The head of the World Health Organization said the agency declared the coronavirus outbreak a global emergency early enough — even though the deadly contagion has now infected millions of people worldwide.
Director-General Tedros Adhanom Ghebreyesus dismissed criticism Wednesday that the UN agency hasn’t acted fast enough, pointing out there were less than 100 cases outside of China when the virus received the emergency declaration.
“Looking back, I think we declared [the] emergency at the right time and when the rest of the world had enough time to respond,” Tedros told reporters Wednesday.
Tedros said a committee of experts came to the decision on Jan. 30 after failing to agree a week earlier.
There were no fatalities outside of China at the time of the decision, he said.
“We triggered the highest level of emergency when the rest of the world only had 82 cases and no deaths,” Tedros said.
Tedros’ defense came as the agency was questioned about whether it waited too long to label the outbreak a pandemic.
“The characterization of the disease of a pandemic has no basis other than a description of the disease at that time,” said Executive Director Dr. Mike Ryan.
The WHO reported Wednesday there were now nearly 2.5 million cases and more than 160,000 deaths worldwide.
Tedros warned there were still some countries in the “early stages” and other places were seeing a resurgence.
“Make no mistake. We have a long way to go,” Tedros said. “This virus will be with us for a long time.”
He added that the virus “remains extremely dangerous” despite social distancing measures.

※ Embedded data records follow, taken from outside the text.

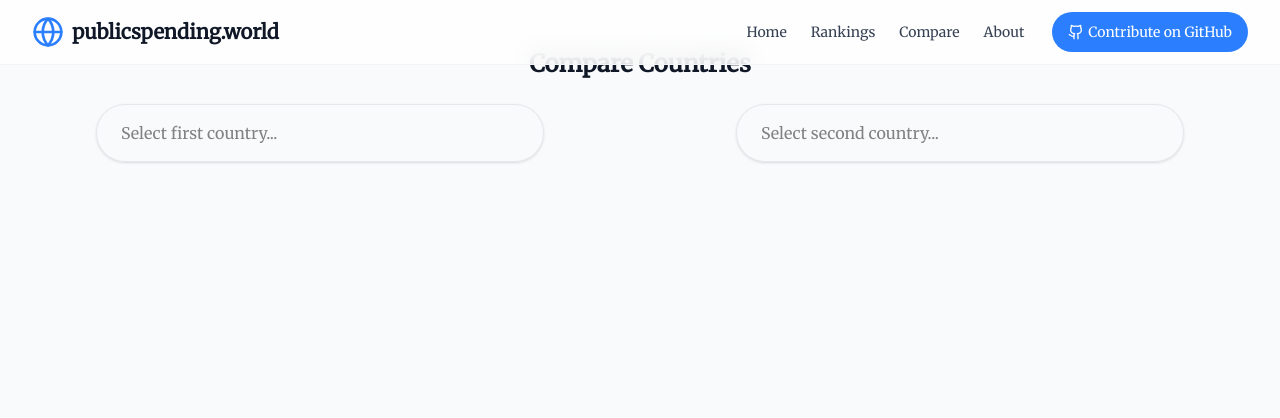
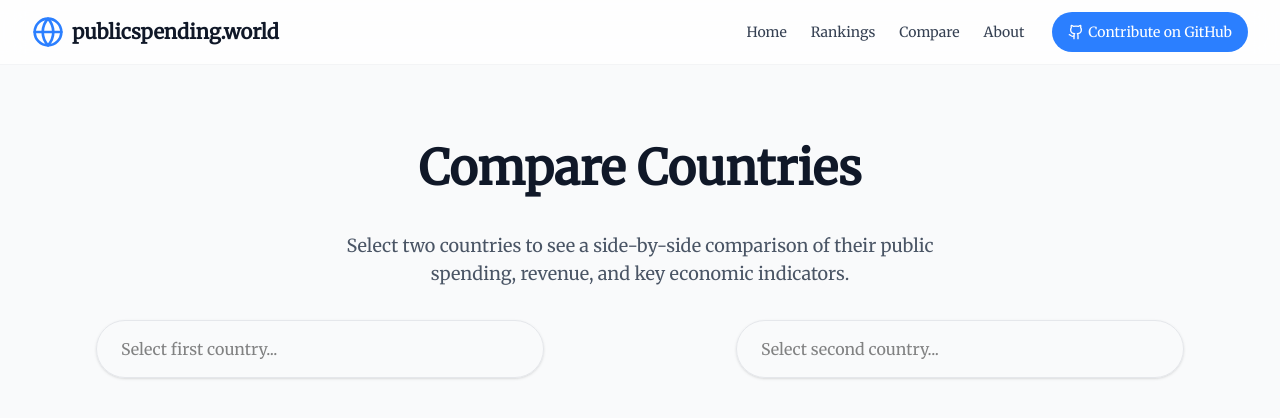
Before and after one commit to samuelcorsan/publicspending.world, a Next.js app: page /compare in a window 1280 px wide. Shown: the top 418 px of the page. Built offline with nearby package versions, Linux system fonts and the light colour scheme.

Commit message:
feat: improve compare page layout and UX

```diff
--- a/app/[country]/page.tsx
+++ b/app/[country]/page.tsx
@@ -258,7 +258,6 @@ export default async function CountryPage({ params }: Props) {
                         {countryData.taxBurdenPerCapita.convertedCurrency}
                       </span>
                     )}
-                  {/* Level display below, in color */}
                   {(() => {
                     const amount = countryData.taxBurdenPerCapita.amount;
                     let color = "text-green-500";
--- a/app/compare/page.tsx
+++ b/app/compare/page.tsx
@@ -10,7 +10,6 @@ import { SpendingPieChart } from "@/components/charts/SpendingPieChart";
 import { RevenuePieChart } from "@/components/charts/RevenuePieChart";
 import { DebtToGdpDisplay } from "@/components/DebtToGdpDisplay";
 
-// Define the Country type based on the data.json structure
 interface Country {
   name: string;
   code: string;
@@ -41,7 +40,6 @@ export default function ComparePage() {
   const [focusA, setFocusA] = useState(false);
   const [focusB, setFocusB] = useState(false);
 
-  // Filter countries for search dropdown
   const filteredA = (countryData as Country[]).filter((c) =>
     c.name.toLowerCase().includes(searchA.toLowerCase())
   );
@@ -49,7 +47,6 @@ export default function ComparePage() {
     c.name.toLowerCase().includes(searchB.toLowerCase())
   );
 
-  // On mount, check URL params and preselect countries if present
   useEffect(() => {
     const a = searchParams.get("a");
     const b = searchParams.get("b");
@@ -73,7 +70,6 @@ export default function ComparePage() {
     }
   }, [searchParams]);
 
-  // When both countries are selected, update the URL
   useEffect(() => {
     if (selectedA && selectedB) {
       const slugA = selectedA.name.toLowerCase().replace(/\s+/g, "-");
@@ -82,29 +78,49 @@ export default function ComparePage() {
     }
   }, [selectedA, selectedB, router]);
 
-  // Handle country selection
   const handleSelectA = (country: Country) => {
+    if (selectedB && country.code === selectedB.code) return;
     setSelectedA(country);
     setFocusA(false);
     setSearchA(country.name);
   };
   const handleSelectB = (country: Country) => {
+    if (selectedA && country.code === selectedA.code) return;
     setSelectedB(country);
     setFocusB(false);
     setSearchB(country.name);
   };
 
+  const bothSelected = !!(selectedA && selectedB);
+  const mainPadding = bothSelected ? "pt-16" : "pt-24";
+  const containerPadding = bothSelected ? "py-6" : "py-12";
+  const selectorsMargin = bothSelected ? "mb-6" : "mb-12";
+  const titleMargin = bothSelected ? "mb-4" : "mb-10";
+  const selectorsJustify = bothSelected ? "items-center" : "items-center";
+  const selectorsTopMargin = bothSelected ? "mt-4" : "";
+
   return (
     <>
       <Navbar />
-      <main className="min-h-screen bg-gray-50 pt-8">
-        <div className="container mx-auto px-4 py-4">
-          <h1 className="text-2xl font-bold text-center mb-6 text-gray-900">
+      <main className={`min-h-screen bg-gray-50 ${mainPadding}`}>
+        <div className={`container mx-auto px-4 ${containerPadding}`}>
+          {!bothSelected && (
+            <>
+              <h1
+                className={`text-4xl md:text-5xl font-extrabold text-center text-gray-900 ${titleMargin}`}
+              >
                 Compare Countries
               </h1>
-          <div className="grid grid-cols-1 md:grid-cols-2 gap-8 mb-6">
-            {/* Selector A */}
-            <div className="flex flex-col items-center">
+              <p className="text-lg text-center text-gray-600 mb-8 max-w-2xl mx-auto">
+                Select two countries to see a side-by-side comparison of their
+                public spending, revenue, and key economic indicators.
+              </p>
+            </>
+          )}
+          <div
+            className={`grid grid-cols-1 md:grid-cols-2 gap-8 ${selectorsMargin} ${selectorsTopMargin}`}
+          >
+            <div className={`flex flex-col ${selectorsJustify}`}>
               <div className="w-full max-w-md relative mb-4">
                 <input
                   type="text"
@@ -119,7 +135,12 @@ export default function ComparePage() {
                 />
                 {focusA && (
                   <div className="absolute left-0 right-0 top-full mt-2 bg-white rounded-lg border border-gray-200 shadow-lg max-h-60 overflow-auto z-10">
-                    {filteredA.map((country) => (
+                    {filteredA
+                      .filter(
+                        (country) =>
+                          !selectedB || country.code !== selectedB.code
+                      )
+                      .map((country) => (
                         <button
                           key={country.name}
                           className="flex items-center gap-3 w-full p-3 hover:bg-gray-50 text-left"
@@ -137,8 +158,8 @@ export default function ComparePage() {
                 )}
               </div>
             </div>
-            {/* Selector B */}
-            <div className="flex flex-col items-center">
+
+            <div className={`flex flex-col ${selectorsJustify}`}>
               <div className="w-full max-w-md relative mb-4">
                 <input
                   type="text"
@@ -153,7 +174,12 @@ export default function ComparePage() {
                 />
                 {focusB && (
                   <div className="absolute left-0 right-0 top-full mt-2 bg-white rounded-lg border border-gray-200 shadow-lg max-h-60 overflow-auto z-10">
-                    {filteredB.map((country) => (
+                    {filteredB
+                      .filter(
+                        (country) =>
+                          !selectedA || country.code !== selectedA.code
+                      )
+                      .map((country) => (
                         <button
                           key={country.name}
                           className="flex items-center gap-3 w-full p-3 hover:bg-gray-50 text-left"
```
Also changed, not shown: 1 other file (tests, documents, lock files or other folders). Lines whose indentation alone changed are shown as unchanged.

“Early evidence suggests most of the world’s population remains susceptible,” he said. “That means epidemics can easily reignite.”